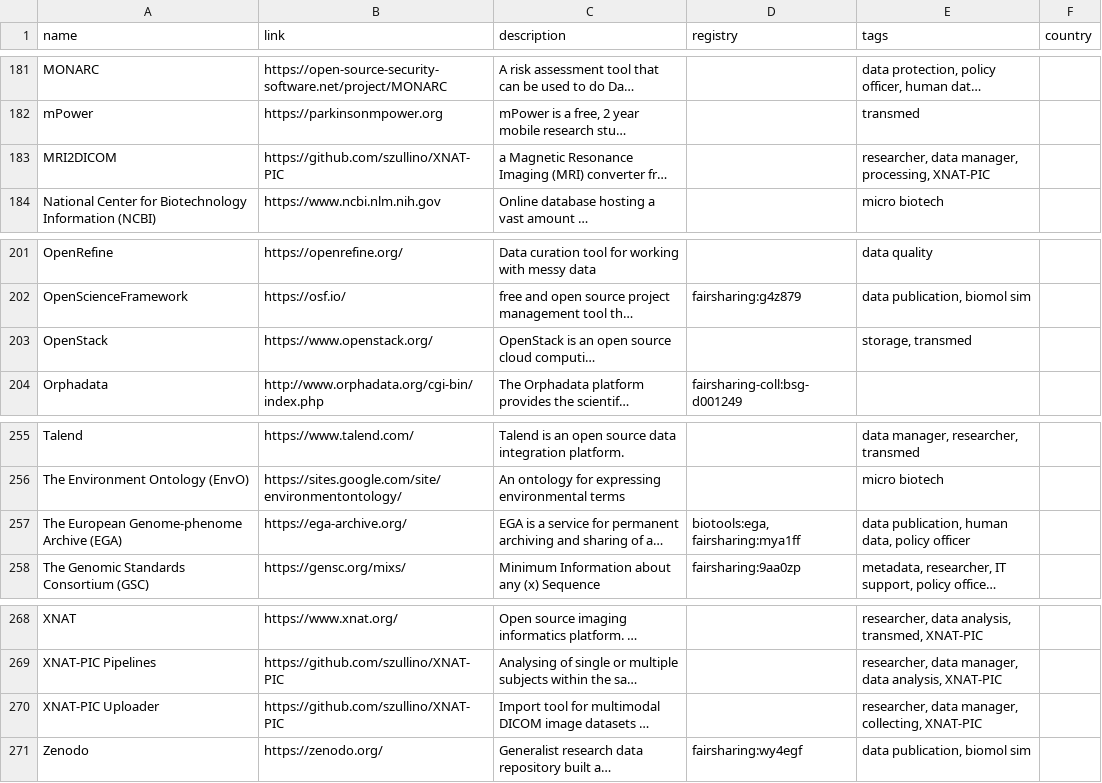
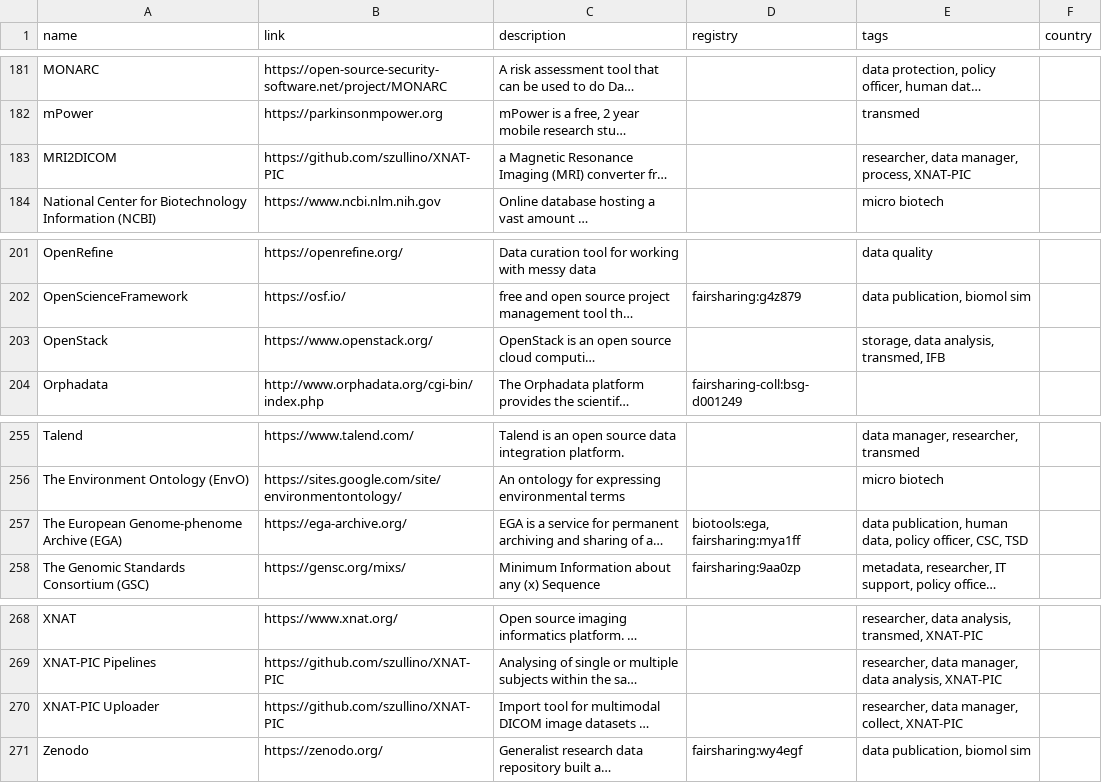
Before and after one commit to elixir-europe/rdmkit, a CSV file: _data/main_tool_and_resource_list.csv, drawn as a sheet; only a part is shown, gaps mark what is left out; long unchanged cells end in …; the diff covers the shown part only; the diff names each change by its address in the sheet, - before the commit and + after, or states it on an @@ line.

```diff
--- a/_data/main_tool_and_resource_list.csv
+++ b/_data/main_tool_and_resource_list.csv
-E183 (tags): researcher, data manager, processing, XNAT-PIC
+E183 (tags): researcher, data manager, process, XNAT-PIC
-E203 (tags): storage, transmed
+E203 (tags): storage, data analysis, transmed, IFB
-E257 (tags): …data, policy officer
+E257 (tags): …data, policy officer, CSC, TSD
-E270 (tags): researcher, data manager, collecting, XNAT-PIC
+E270 (tags): researcher, data manager, collect, XNAT-PIC
```
Also changed, not shown: 6 edited cells elsewhere in this file, 2 other files.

# Task to complete:
Write out the records in full and exactly, omitting the pictures they hold.

# Result for this exercise:
Before and after one commit to elixir-europe/rdmkit, a CSV file: _data/main_tool_and_resource_list.csv, drawn as a sheet; only a part is shown, gaps mark what is left out; long unchanged cells end in …; the diff covers the shown part only; the diff names each change by its address in the sheet, - before the commit and + after, or states it on an @@ line.

```diff
--- a/_data/main_tool_and_resource_list.csv
+++ b/_data/main_tool_and_resource_list.csv
-E183 (tags): researcher, data manager, processing, XNAT-PIC
+E183 (tags): researcher, data manager, process, XNAT-PIC
-E203 (tags): storage, transmed
+E203 (tags): storage, data analysis, transmed, IFB
-E257 (tags): …data, policy officer
+E257 (tags): …data, policy officer, CSC, TSD
-E270 (tags): researcher, data manager, collecting, XNAT-PIC
+E270 (tags): researcher, data manager, collect, XNAT-PIC
```
Also changed, not shown: 6 edited cells elsewhere in this file, 2 other files.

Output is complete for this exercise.